Court of Appeal judges on Friday ruled in favour of night club owners in a case in which the Attorney General was appealing against a judgment passed by Lobatse High Court judge, Isaac Lesetedi, concurring with an application brought before his Court by night club owners who wanted him to order that they are entitled to operate in accordance with the regulations of their old licences which allowed them to operate from 8 pm to 4 am.
In their judgment, the Court of Appeal judges, led by Lord Coulsfield, dismissed all the three arguments brought before them by lawyer Isaac Kamwendo of the Attorney General’s Chambers on grounds that they lacked merit.
On the first argument brought by the appellants that, under the legislation, the power to prescribe trading hours was a function of the Minister and that it had not been shown that the Minister had delegated that power to local licensing authorities or that the function had been removed from the Minister.
Answering this, Coulsfield said that in his opinion, this was a simple misunderstanding as the function of issuing licences, subject to appropriate conditions, was conferred on licensing authorities by Section 18 of the 1986 Act.
The Minister, he said, had power under the Act to prescribe what kinds of licences might be issued and what terms might or must be incorporated and that this power was exercised by making regulations under section 68.
The Minister, said the Court of Appeal judge, exercised that power and regulations made included Regulation 27, which he said left it to licensing authorities to stipulate conditions and restrictions in a special license.

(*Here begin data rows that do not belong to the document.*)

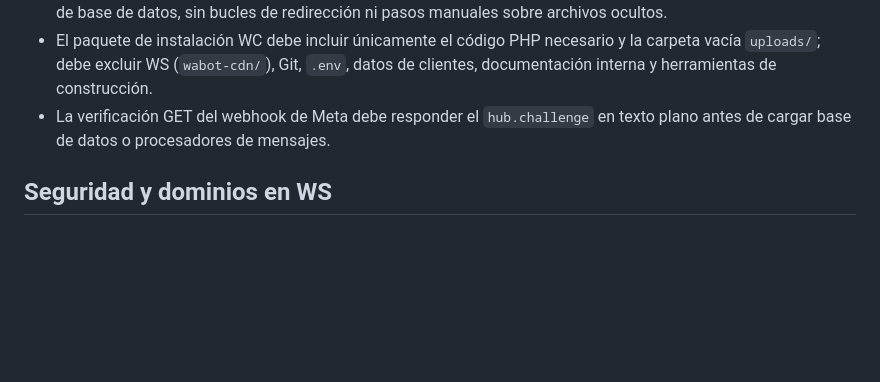
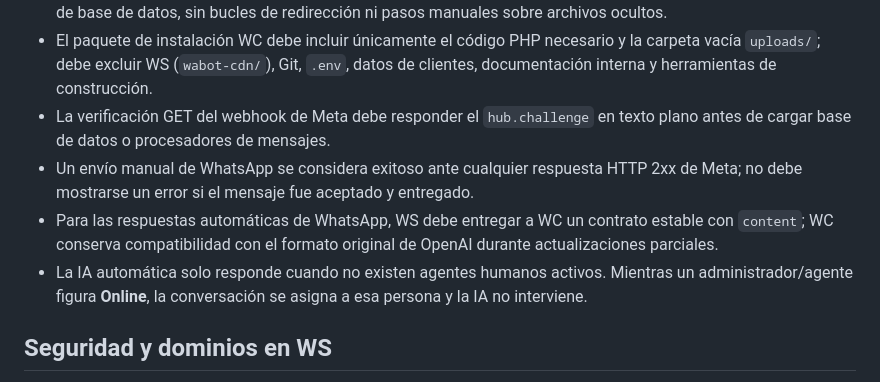
Before and after one commit to cuentaspublicitariaspy/WabotV2, a Markdown page: CORRECCIONES.md, the part around the change. GitHub-like rendering; blank space fills up the shorter version.

Commit message:
Document WhatsApp delivery and AI routing behavior

```diff
--- a/CORRECCIONES.md
+++ b/CORRECCIONES.md
@@ -19,6 +19,9 @@ Este documento registra decisiones funcionales, de nomenclatura y de interfaz ac
 - Si WC encuentra un `.env` anterior cuya base ya fue eliminada, el instalador debe volver a mostrar el formulario de base de datos, sin bucles de redirección ni pasos manuales sobre archivos ocultos.
 - El paquete de instalación WC debe incluir únicamente el código PHP necesario y la carpeta vacía `uploads/`; debe excluir WS (`wabot-cdn/`), Git, `.env`, datos de clientes, documentación interna y herramientas de construcción.
 - La verificación GET del webhook de Meta debe responder el `hub.challenge` en texto plano antes de cargar base de datos o procesadores de mensajes.
+- Un envío manual de WhatsApp se considera exitoso ante cualquier respuesta HTTP 2xx de Meta; no debe mostrarse un error si el mensaje fue aceptado y entregado.
+- Para las respuestas automáticas de WhatsApp, WS debe entregar a WC un contrato estable con `content`; WC conserva compatibilidad con el formato original de OpenAI durante actualizaciones parciales.
+- La IA automática solo responde cuando no existen agentes humanos activos. Mientras un administrador/agente figura **Online**, la conversación se asigna a esa persona y la IA no interviene.
 
 ## Seguridad y dominios en WS
 
```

The conditions and restrictions, he said, must include the fixing of trade hours since otherwise there would be no effective regulation of those hours and that the authority did fix trading hours for the appellants.

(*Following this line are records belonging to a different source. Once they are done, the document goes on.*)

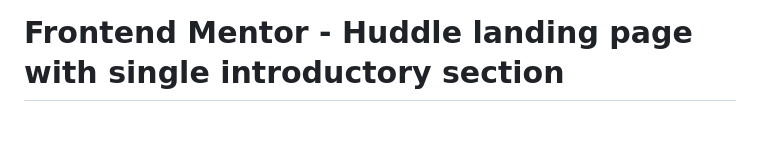
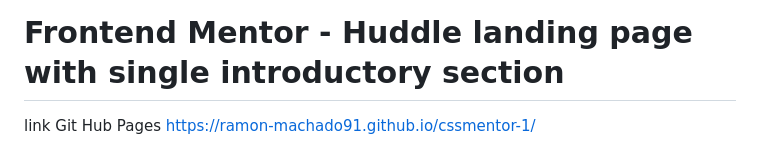
Before and after one commit to Ramon-Machado91/cssmentor-1, a Markdown page: README.md, the part around the change. Drawn GitHub-style; blank space fills up the shorter version.

```diff
--- a/README.md
+++ b/README.md
@@ -1,4 +1,6 @@
 # Frontend Mentor - Huddle landing page with single introductory section
+
+link Git Hub Pages https://ramon-machado91.github.io/cssmentor-1/
 
 ![Design preview for the Huddle landing page with single introductory section](./design/desktop-preview.jpg)
 
```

Both the Minister and the authority, the judge said, exercised their powers conferred on them by the statute and that none of that involved the delegation of power and that this meant that the appellant’s argument had no merit.

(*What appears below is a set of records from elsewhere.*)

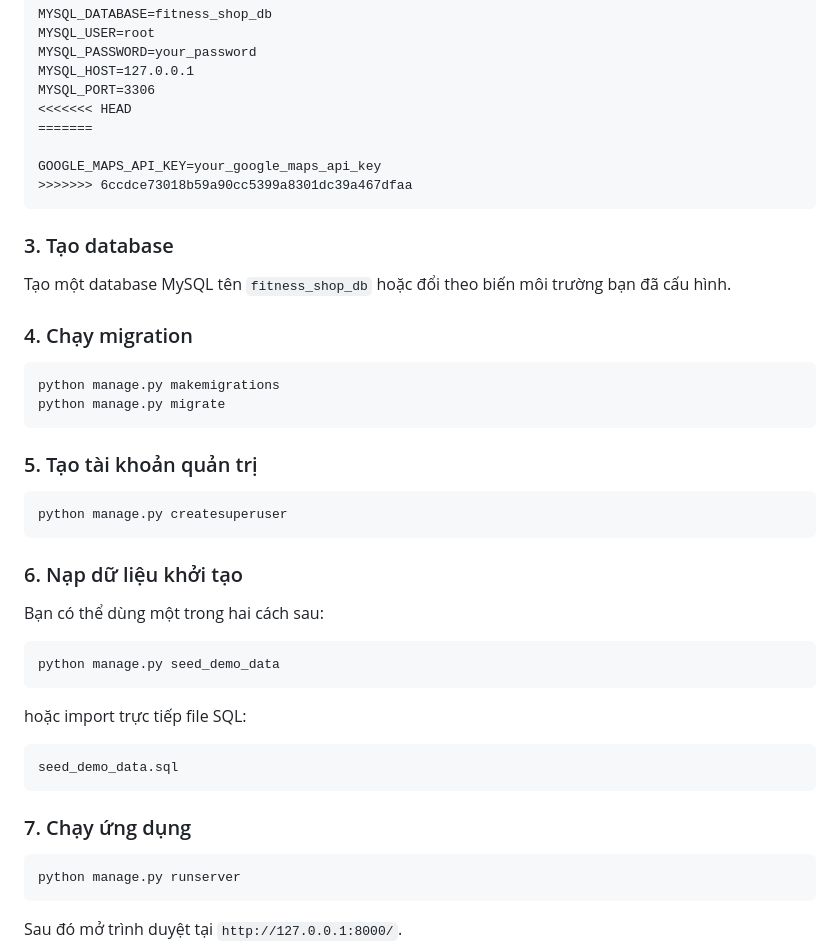
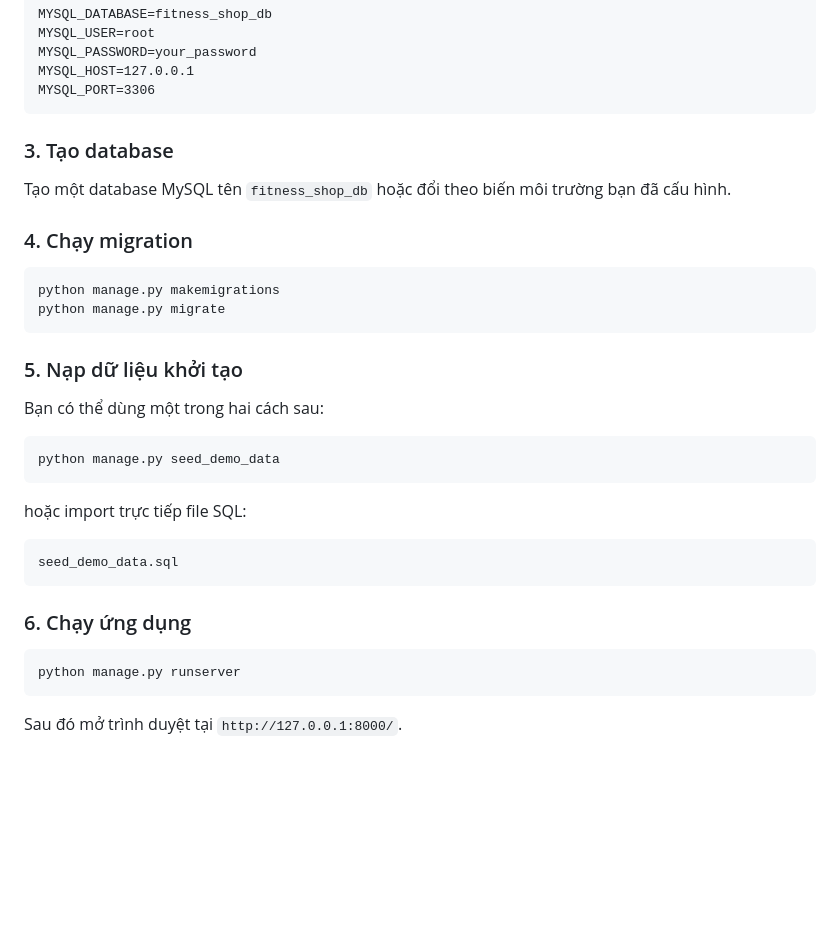
Before and after one commit to hminhquaan/SGU-K22-DCT122C3-CNLTHD, a Markdown page: README.md, the part around the change. Rendered like a GitHub page; blank space fills up the shorter version.

````diff
--- a/README.md
+++ b/README.md
@@ -88,11 +88,6 @@ MYSQL_USER=root
 MYSQL_PASSWORD=your_password
 MYSQL_HOST=127.0.0.1
 MYSQL_PORT=3306
-<<<<<<< HEAD
-=======
-
-GOOGLE_MAPS_API_KEY=your_google_maps_api_key
->>>>>>> 6ccdce73018b59a90cc5399a8301dc39a467dfaa
 ```
 
 ### 3. Tạo database
@@ -106,13 +101,7 @@ python manage.py makemigrations
 python manage.py migrate
 ```
 
-### 5. Tạo tài khoản quản trị
-
-```powershell
-python manage.py createsuperuser
-```
-
-### 6. Nạp dữ liệu khởi tạo
+### 5. Nạp dữ liệu khởi tạo
 
 Bạn có thể dùng một trong hai cách sau:
 
@@ -126,7 +115,7 @@ hoặc import trực tiếp file SQL:
 seed_demo_data.sql
 ```
 
-### 7. Chạy ứng dụng
+### 6. Chạy ứng dụng
 
 ```powershell
 python manage.py runserver
````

On the second submission that a distinction had to be made between the license itself and the conditions attached to it and that the night club owners still held the license conferring the right to sell liquor even if the conditions were altered, the judge said he again thought that this involved a misunderstanding.
The licences, he said, give the night club owners the right to sell liquor as judge Lesetedi had already stated and that the context and definition of that right is found in the conditions attached to the license. The judge said that right can only be cut down or limited by the exercise of some specific power and that they have not been referred to any such power.
The right, he said, could not be cut by the action of a Minister in prescribing permitted hours of sale for a different purpose under a different statute. The judge further said that it seemed to be suggested that Regulation 28 could be read authorizing the Minister to alter hours prescribed in the special licence.
However, Coulfield said that the power under that regulation has to be exercised by notice published in the Government Gazette and that there is no indication that any such notice had been published.
Further, the regulation permits the Minister to authorize the sale of liquor at times other than those prescribed in the regulations and that it does not permit him to alter prescribed hours by notice as opposed to doing so by amendment of regulations or to change the conditions of a special licence. Lastly that, section 32 of the Trade Act of 2004 specifically says that any licence granted under the old legislation is to remain valid until its expiry. The judge also said that “in these circumstances, I do not think that any reason has been stated which would cast doubt on the reasoning and conclusions of judge Lesetedi with which I entirely agree”.
Asked to comment on the ruling, Lore Masire, one of the lawyers representing night club owners, said, “Justice has prevailed”.
This judgment has, however, come at the wrong time as, currently, only one night club, Club Ozone, is legally operating under the old licences whilst the other clubs are operating under new licences with new operating times of 8pm -2am.